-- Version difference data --

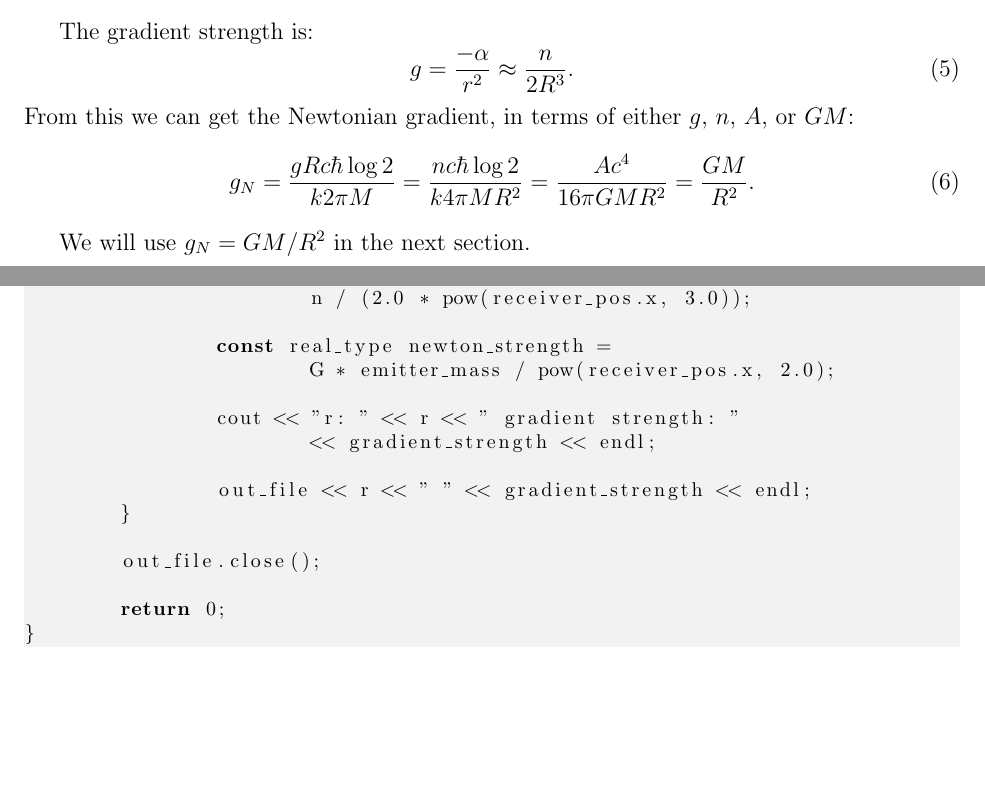
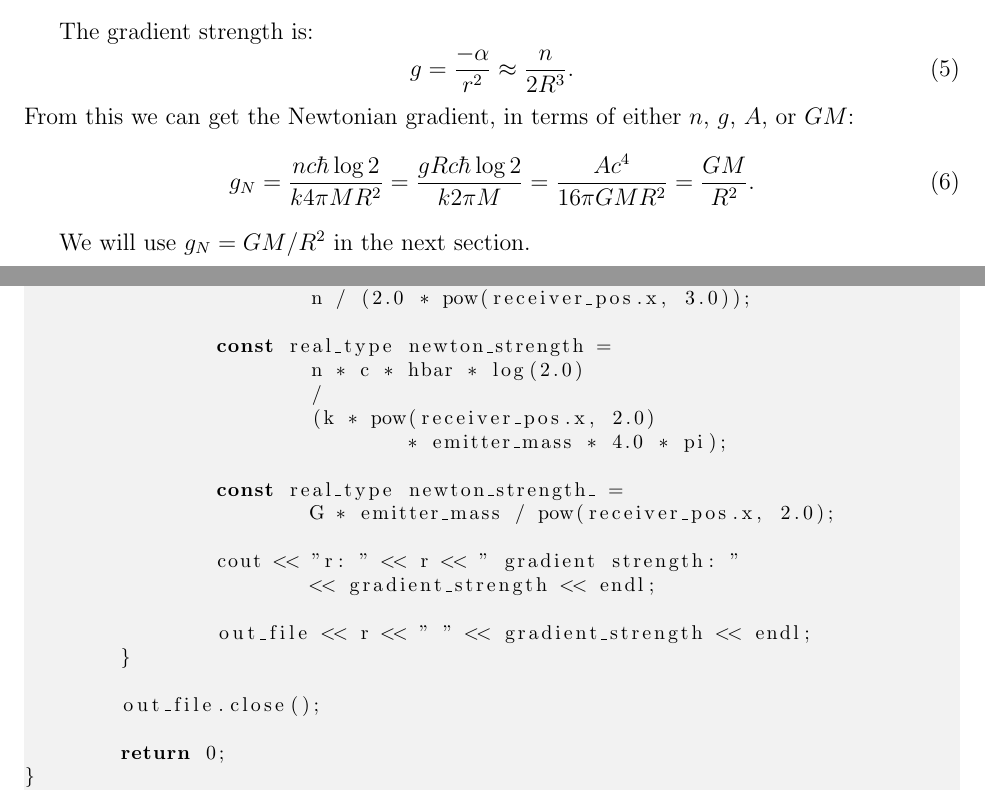
Before and after one commit to sjhalayka/papers, a LaTeX paper (newtonian gravitation/bezier_escape.tex): two parts of pages 6 and 8 of 13, joined at a grey line, cut so that both start at the same text, the shorter picture padded with empty space. Compiled offline with pdfLaTeX.

Commit message:
Add files via upload

```diff
--- a/newtonian gravitation/bezier_escape.tex
+++ b/newtonian gravitation/bezier_escape.tex
@@ -313,10 +313,10 @@ The gradient strength is:
 \begin{equation}
 g = \frac{-\alpha}{r^2} \approx \frac{n}{2 R^3}.
 \end{equation}
-From this we can get the Newtonian gradient, in terms of either $g$, $n$, $A$, or $G M$:
+From this we can get the Newtonian gradient, in terms of either $n$, $g$, $A$, or $G M$:
 \begin{equation}
 \label{g_N_equation}
-g_N = \frac{g R c \hbar \log 2}{k 2 \pi M} = \frac{n c \hbar \log 2}{k 4 \pi M R^2} = \frac{A c^4}{16 \pi G M R^2} = \frac{G M}{R^2}.
+g_N = \frac{n c \hbar \log 2}{k 4 \pi M R^2} = \frac{g R c \hbar \log 2}{k 2 \pi M} = \frac{A c^4}{16 \pi G M R^2} = \frac{G M}{R^2}.
 \end{equation}
 
 We will use $g_N = {G M}/{R^2}$ in the next section.
@@ -414,6 +414,12 @@ int main(int argc, char** argv)
 			n / (2.0 * pow(receiver_pos.x, 3.0));
 
 		const real_type newton_strength =
+			n * c * hbar * log(2.0)
+			/
+			(k * pow(receiver_pos.x, 2.0)
+				* emitter_mass * 4.0 * pi);
+
+		const real_type newton_strength_ =
 			G * emitter_mass / pow(receiver_pos.x, 2.0);
 
 		cout << "r: " << r << " gradient strength: "
```
Also changed, not shown: newtonian gravitation/bezier_escape.pdf.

-- Problem --
No pictures belong in the copy. Repeat the entries exactly.

-- Response to the task --
Before and after one commit to sjhalayka/papers, a LaTeX paper (newtonian gravitation/bezier_escape.tex): two parts of pages 6 and 8 of 13, joined at a grey line, cut so that both start at the same text, the shorter picture padded with empty space. Compiled offline with pdfLaTeX.

Commit message:
Add files via upload

```diff
--- a/newtonian gravitation/bezier_escape.tex
+++ b/newtonian gravitation/bezier_escape.tex
@@ -313,10 +313,10 @@ The gradient strength is:
 \begin{equation}
 g = \frac{-\alpha}{r^2} \approx \frac{n}{2 R^3}.
 \end{equation}
-From this we can get the Newtonian gradient, in terms of either $g$, $n$, $A$, or $G M$:
+From this we can get the Newtonian gradient, in terms of either $n$, $g$, $A$, or $G M$:
 \begin{equation}
 \label{g_N_equation}
-g_N = \frac{g R c \hbar \log 2}{k 2 \pi M} = \frac{n c \hbar \log 2}{k 4 \pi M R^2} = \frac{A c^4}{16 \pi G M R^2} = \frac{G M}{R^2}.
+g_N = \frac{n c \hbar \log 2}{k 4 \pi M R^2} = \frac{g R c \hbar \log 2}{k 2 \pi M} = \frac{A c^4}{16 \pi G M R^2} = \frac{G M}{R^2}.
 \end{equation}
 
 We will use $g_N = {G M}/{R^2}$ in the next section.
@@ -414,6 +414,12 @@ int main(int argc, char** argv)
 			n / (2.0 * pow(receiver_pos.x, 3.0));
 
 		const real_type newton_strength =
+			n * c * hbar * log(2.0)
+			/
+			(k * pow(receiver_pos.x, 2.0)
+				* emitter_mass * 4.0 * pi);
+
+		const real_type newton_strength_ =
 			G * emitter_mass / pow(receiver_pos.x, 2.0);
 
 		cout << "r: " << r << " gradient strength: "
```
Also changed, not shown: newtonian gravitation/bezier_escape.pdf.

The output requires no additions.